Goal of the exercise: State the number of lines in these records that include the word "group", and add nothing to it.

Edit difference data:
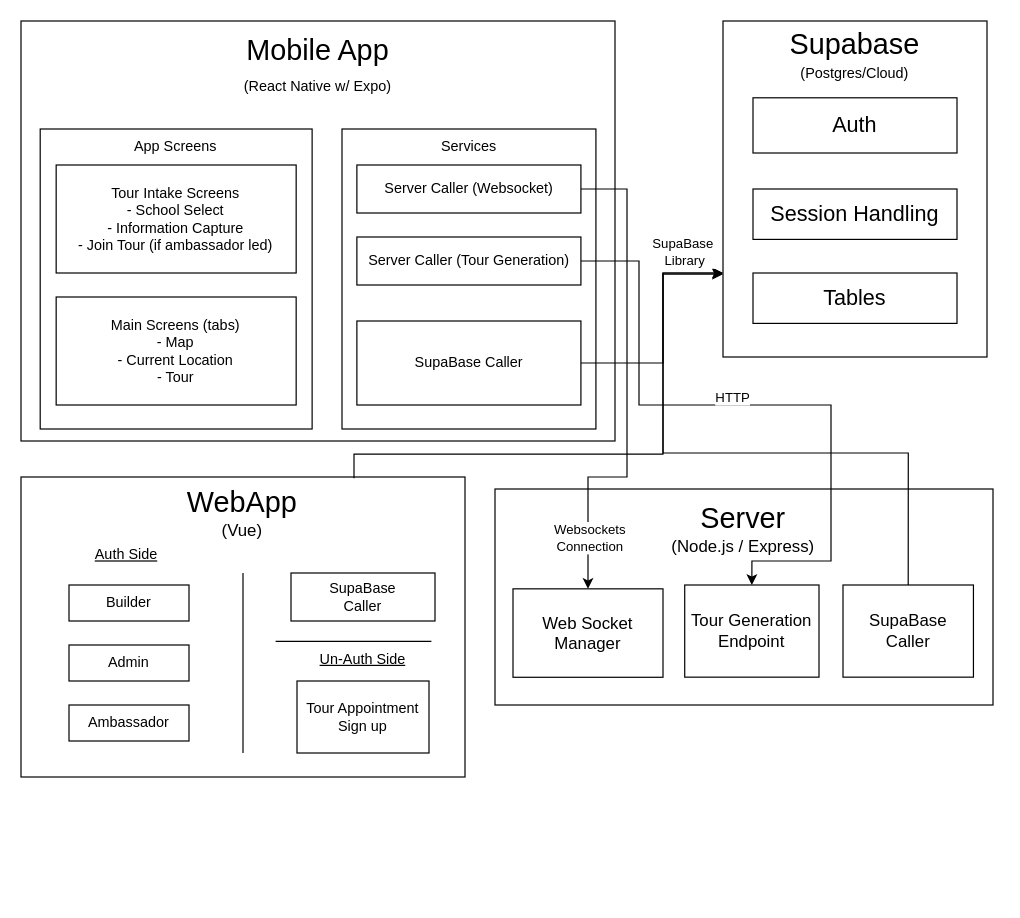
The draw.io diagram docs/component.drawio in studio-node/CampusTour, before the edit. Source tidied: cells renumbered, new cells numbered last; positions are measured from the earlier drawing's top-left corner, leaving out a move shared by most shapes. Both pictures are drawn from the tidied source at 120%, with x=0, y=0 at pixel (20, 20).
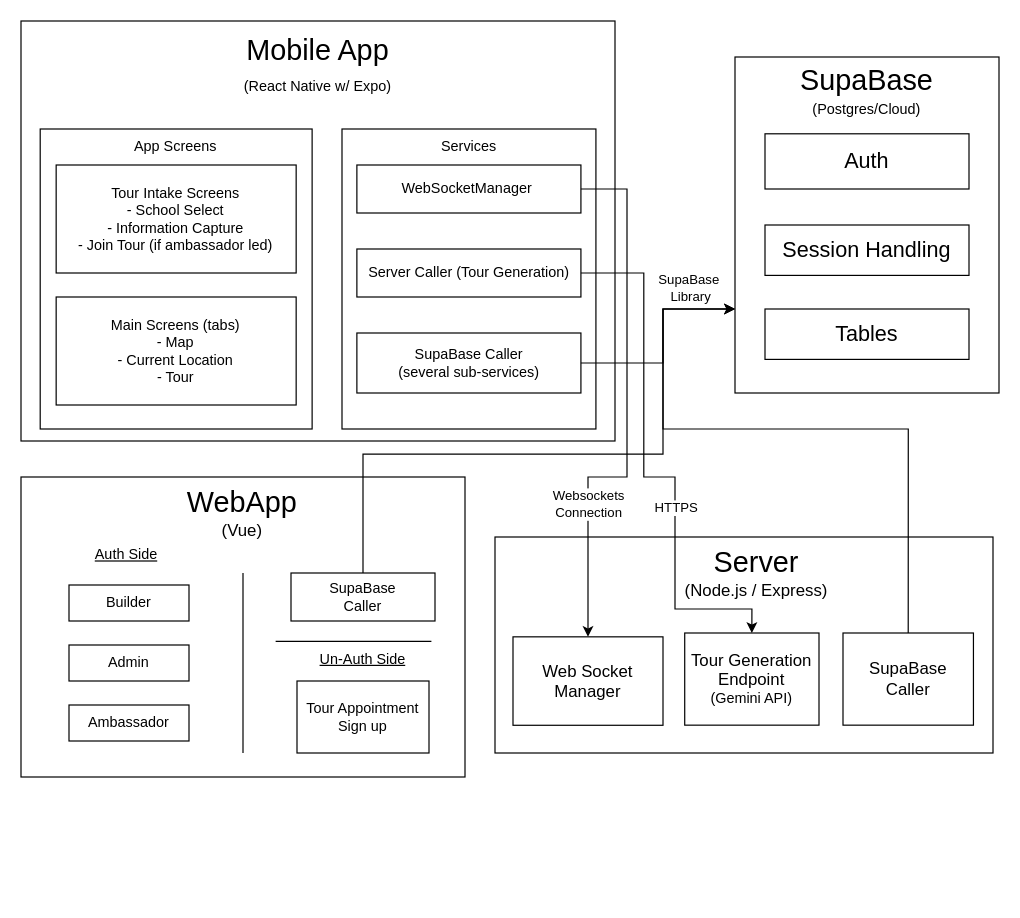
The same page after the edit.

Commit message (it also covers changes not shown here):
Updated component diagram with color-coding and reworking user-flow

Unchanged cells that the change refers to:
```xml
<mxCell id="2" style="group;" parent="1" vertex="1">
  <mxGeometry y="380" width="370" height="350" as="geometry" />
</mxCell>
<mxCell id="38" style="group;" parent="37" vertex="1">
  <mxGeometry width="211.6" height="250" as="geometry" />
</mxCell>
```

The edit, as a diff of the source:
```diff
@@
-    <mxCell id="13" value="SupaBase&lt;div&gt;Caller&lt;/div&gt;" style="rounded=0;whiteSpace=wrap;html=1;" parent="2" vertex="1">
+    <mxCell id="13" value="SupaBase&lt;div&gt;Caller&lt;/div&gt;" style="rounded=0;whiteSpace=wrap;html=1;strokeColor=light-dark(#000000,#7F00FF);" parent="2" vertex="1">
       <mxGeometry x="225" y="80" width="120" height="40" as="geometry" />
     </mxCell>
     <mxCell id="14" style="group;" parent="1" vertex="1">
-      <mxGeometry x="585" width="220" height="280" as="geometry" />
+      <mxGeometry x="595" y="30" width="220" height="280" as="geometry" />
     </mxCell>
-    <mxCell id="15" style="rounded=0;whiteSpace=wrap;html=1;" parent="14" vertex="1">
+    <mxCell id="15" style="rounded=0;whiteSpace=wrap;html=1;strokeColor=light-dark(#000000,#7F00FF);" parent="14" vertex="1">
       <mxGeometry width="220" height="280" as="geometry" />
     </mxCell>
-    <mxCell id="16" value="&lt;span style=&quot;font-size: 24px;&quot;&gt;Supabase&lt;/span&gt;" style="text;html=1;align=center;verticalAlign=middle;whiteSpace=wrap;rounded=0;" parent="14" vertex="1">
+    <mxCell id="16" value="&lt;span style=&quot;font-size: 24px;&quot;&gt;SupaBase&lt;/span&gt;" style="text;html=1;align=center;verticalAlign=middle;whiteSpace=wrap;rounded=0;" parent="14" vertex="1">
       <mxGeometry x="73.1" y="8" width="73.8" height="24" as="geometry" />
     </mxCell>
@@
     <mxCell id="21" style="group;" parent="1" vertex="1">
-      <mxGeometry x="395" y="390" width="415" height="180" as="geometry" />
+      <mxGeometry x="395" y="430" width="415" height="180" as="geometry" />
     </mxCell>
@@
     <mxCell id="23" value="&lt;font style=&quot;font-size: 24px;&quot;&gt;Server&lt;/font&gt;&lt;div&gt;&lt;font style=&quot;font-size: 14px;&quot;&gt;(Node.js / Express)&lt;/font&gt;&lt;/div&gt;" style="text;html=1;align=center;verticalAlign=middle;whiteSpace=wrap;rounded=0;" parent="21" vertex="1">
-      <mxGeometry x="90.4" y="13" width="234.2" height="39.9" as="geometry" />
+      <mxGeometry x="101.4" y="10" width="234.2" height="39.9" as="geometry" />
     </mxCell>
-    <mxCell id="24" value="&lt;font style=&quot;font-size: 14px;&quot;&gt;Web Socket Manager&lt;/font&gt;" style="rounded=0;whiteSpace=wrap;html=1;" parent="21" vertex="1">
+    <mxCell id="24" value="&lt;font style=&quot;font-size: 14px;&quot;&gt;Web Socket Manager&lt;/font&gt;" style="rounded=0;whiteSpace=wrap;html=1;strokeColor=light-dark(#000000,#009900);" parent="21" vertex="1">
       <mxGeometry x="15" y="83.2" width="125" height="73.7" as="geometry" />
     </mxCell>
-    <mxCell id="25" value="&lt;font style=&quot;font-size: 14px;&quot;&gt;Tour Generation&lt;/font&gt;&lt;div&gt;&lt;font style=&quot;font-size: 14px;&quot;&gt;Endpoint&lt;/font&gt;&lt;/div&gt;" style="rounded=0;whiteSpace=wrap;html=1;" parent="21" vertex="1">
+    <mxCell id="25" value="&lt;font style=&quot;font-size: 14px;&quot;&gt;Tour Generation&lt;/font&gt;&lt;div&gt;&lt;font style=&quot;font-size: 14px;&quot;&gt;Endpoint&lt;/font&gt;&lt;/div&gt;&lt;div&gt;&lt;font style=&quot;font-size: 12px;&quot;&gt;(Gemini API)&lt;/font&gt;&lt;/div&gt;" style="rounded=0;whiteSpace=wrap;html=1;strokeColor=light-dark(#000000,#CC0000);" parent="21" vertex="1">
       <mxGeometry x="158.1" y="80" width="111.9" height="76.8" as="geometry" />
     </mxCell>
-    <mxCell id="26" style="edgeStyle=orthogonalEdgeStyle;rounded=0;jettySize=auto;html=1;exitX=0.5;exitY=0;exitDx=0;exitDy=0;" parent="21" edge="1" source="27">
-      <mxGeometry relative="1" as="geometry">
-        <mxPoint x="190" y="-180" as="targetPoint" />
-        <Array as="points">
-          <mxPoint x="344" y="-30" />
-          <mxPoint x="140" y="-30" />
-          <mxPoint x="140" y="-180" />
-        </Array>
-      </mxGeometry>
-    </mxCell>
-    <mxCell id="27" value="&lt;span style=&quot;font-size: 14px;&quot;&gt;SupaBase&lt;/span&gt;&lt;div&gt;&lt;span style=&quot;font-size: 14px;&quot;&gt;Caller&lt;/span&gt;&lt;/div&gt;" style="rounded=0;whiteSpace=wrap;html=1;" parent="21" vertex="1">
+    <mxCell id="27" value="&lt;span style=&quot;font-size: 14px;&quot;&gt;SupaBase&lt;/span&gt;&lt;div&gt;&lt;span style=&quot;font-size: 14px;&quot;&gt;Caller&lt;/span&gt;&lt;/div&gt;" style="rounded=0;whiteSpace=wrap;html=1;strokeColor=light-dark(#000000,#7F00FF);" parent="21" vertex="1">
       <mxGeometry x="290" y="80" width="108.7" height="76.8" as="geometry" />
     </mxCell>
@@
-    <mxCell id="41" value="Server Caller (Websocket)" style="rounded=0;whiteSpace=wrap;html=1;" parent="38" vertex="1">
+    <mxCell id="41" value="WebSocketManager&amp;nbsp;" style="rounded=0;whiteSpace=wrap;html=1;strokeColor=light-dark(#000000,#009900);" parent="38" vertex="1">
       <mxGeometry x="12.4" y="30" width="186.7" height="40" as="geometry" />
     </mxCell>
-    <mxCell id="42" value="SupaBase Caller" style="rounded=0;whiteSpace=wrap;html=1;" parent="38" vertex="1">
-      <mxGeometry x="12.4" y="160" width="186.7" height="70" as="geometry" />
+    <mxCell id="42" value="SupaBase Caller&lt;div&gt;(several sub-services)&lt;/div&gt;" style="rounded=0;whiteSpace=wrap;html=1;strokeColor=light-dark(#000000,#7F00FF);" parent="38" vertex="1">
+      <mxGeometry x="12.4" y="170" width="186.7" height="50" as="geometry" />
     </mxCell>
-    <mxCell id="43" value="Server Caller (Tour Generation)" style="rounded=0;whiteSpace=wrap;html=1;" parent="38" vertex="1">
-      <mxGeometry x="12.4" y="90" width="186.7" height="40" as="geometry" />
+    <mxCell id="43" value="Server Caller (Tour Generation)" style="rounded=0;whiteSpace=wrap;html=1;strokeColor=light-dark(#000000,#CC0000);" parent="38" vertex="1">
+      <mxGeometry x="12.4" y="100" width="186.7" height="40" as="geometry" />
     </mxCell>
@@
-    <mxCell id="45" style="edgeStyle=orthogonalEdgeStyle;rounded=0;jettySize=auto;html=1;exitX=1;exitY=0.5;exitDx=0;exitDy=0;entryX=0;entryY=0.75;entryDx=0;entryDy=0;" parent="1" edge="1" source="42" target="15">
+    <mxCell id="45" style="edgeStyle=orthogonalEdgeStyle;rounded=0;jettySize=auto;html=1;exitX=1;exitY=0.5;exitDx=0;exitDy=0;entryX=0;entryY=0.75;entryDx=0;entryDy=0;strokeColor=light-dark(#000000,#7F00FF);" parent="1" edge="1" source="42" target="15">
       <mxGeometry relative="1" as="geometry">
         <Array as="points">
           <mxPoint x="535" y="285" />
-          <mxPoint x="535" y="210" />
+          <mxPoint x="535" y="240" />
         </Array>
       </mxGeometry>
     </mxCell>
     <mxCell id="46" value="SupaBase&amp;nbsp;&lt;div&gt;Library&lt;/div&gt;" style="edgeLabel;html=1;align=center;verticalAlign=middle;" parent="45" vertex="1">
       <mxGeometry x="-0.34" relative="1" as="geometry">
-        <mxPoint x="22" y="-93" as="offset" />
+        <mxPoint x="34" y="-63" as="offset" />
       </mxGeometry>
     </mxCell>
-    <mxCell id="47" style="edgeStyle=orthogonalEdgeStyle;rounded=0;orthogonalLoop=1;jettySize=auto;html=1;exitX=0.75;exitY=0;exitDx=0;exitDy=0;entryX=0;entryY=0.75;entryDx=0;entryDy=0;" parent="1" edge="1">
+    <mxCell id="47" style="edgeStyle=orthogonalEdgeStyle;rounded=0;jettySize=auto;html=1;exitX=0.5;exitY=0;exitDx=0;exitDy=0;strokeColor=light-dark(#000000,#7F00FF);" parent="1" edge="1" source="13">
       <mxGeometry relative="1" as="geometry">
-        <mxPoint x="277.5" y="381" as="sourcePoint" />
-        <mxPoint x="585" y="211" as="targetPoint" />
+        <mxPoint x="595" y="240" as="targetPoint" />
         <Array as="points">
-          <mxPoint x="278" y="361" />
+          <mxPoint x="285" y="361" />
           <mxPoint x="535" y="361" />
-          <mxPoint x="535" y="211" />
+          <mxPoint x="535" y="240" />
         </Array>
       </mxGeometry>
     </mxCell>
+    <mxCell id="26" style="edgeStyle=orthogonalEdgeStyle;rounded=0;jettySize=auto;html=1;exitX=0.5;exitY=0;exitDx=0;exitDy=0;strokeColor=light-dark(#000000,#7F00FF);entryX=0;entryY=0.75;entryDx=0;entryDy=0;" parent="1" edge="1" source="27" target="15">
+      <mxGeometry relative="1" as="geometry">
+        <Array as="points">
+          <mxPoint x="739" y="340" />
+          <mxPoint x="535" y="340" />
+          <mxPoint x="535" y="240" />
+        </Array>
+      </mxGeometry>
+    </mxCell>
-    <mxCell id="48" style="edgeStyle=orthogonalEdgeStyle;rounded=0;jettySize=auto;html=1;exitX=1;exitY=0.5;exitDx=0;exitDy=0;entryX=0.5;entryY=0;entryDx=0;entryDy=0;" parent="1" edge="1" source="43" target="25">
+    <mxCell id="48" style="edgeStyle=orthogonalEdgeStyle;rounded=0;jettySize=auto;html=1;exitX=1;exitY=0.5;exitDx=0;exitDy=0;entryX=0.5;entryY=0;entryDx=0;entryDy=0;strokeColor=light-dark(#000000,#CC0000);" parent="1" edge="1" source="43" target="25">
       <mxGeometry relative="1" as="geometry">
         <Array as="points">
-          <mxPoint x="515" y="200" />
-          <mxPoint x="515" y="320" />
-          <mxPoint x="675" y="320" />
-          <mxPoint x="675" y="450" />
-          <mxPoint x="609" y="450" />
+          <mxPoint x="519" y="210" />
+          <mxPoint x="519" y="380" />
+          <mxPoint x="545" y="380" />
+          <mxPoint x="545" y="490" />
+          <mxPoint x="609" y="490" />
         </Array>
       </mxGeometry>
     </mxCell>
-    <mxCell id="49" value="HTTP" style="edgeLabel;html=1;align=center;verticalAlign=middle;" parent="48" vertex="1">
-      <mxGeometry x="-0.07" y="3" relative="1" as="geometry">
-        <mxPoint x="-7" y="-4" as="offset" />
-      </mxGeometry>
-    </mxCell>
+    <mxCell id="52" value="HTTPS" style="edgeLabel;html=1;align=center;verticalAlign=middle;" parent="48" vertex="1">
+      <mxGeometry x="0.29" y="-3" relative="1" as="geometry">
+        <mxPoint x="3" y="-11" as="offset" />
+      </mxGeometry>
+    </mxCell>
-    <mxCell id="50" style="edgeStyle=orthogonalEdgeStyle;rounded=0;jettySize=auto;html=1;exitX=1;exitY=0.5;exitDx=0;exitDy=0;entryX=0.5;entryY=0;entryDx=0;entryDy=0;" parent="1" edge="1" source="41" target="24">
+    <mxCell id="50" style="edgeStyle=orthogonalEdgeStyle;rounded=0;jettySize=auto;html=1;exitX=1;exitY=0.5;exitDx=0;exitDy=0;entryX=0.5;entryY=0;entryDx=0;entryDy=0;strokeColor=light-dark(#000000,#009900);" parent="1" edge="1" source="41" target="24">
       <mxGeometry relative="1" as="geometry">
         <Array as="points">
           <mxPoint x="505" y="140" />
           <mxPoint x="505" y="380" />
           <mxPoint x="472" y="380" />
         </Array>
       </mxGeometry>
     </mxCell>
     <mxCell id="51" value="Websockets&lt;div&gt;Connection&lt;/div&gt;" style="edgeLabel;html=1;align=center;verticalAlign=middle;" parent="50" vertex="1">
       <mxGeometry x="0.5" y="-5" relative="1" as="geometry">
-        <mxPoint x="-7" y="55" as="offset" />
+        <mxPoint x="5" as="offset" />
       </mxGeometry>
     </mxCell>
```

Solved exercise: 4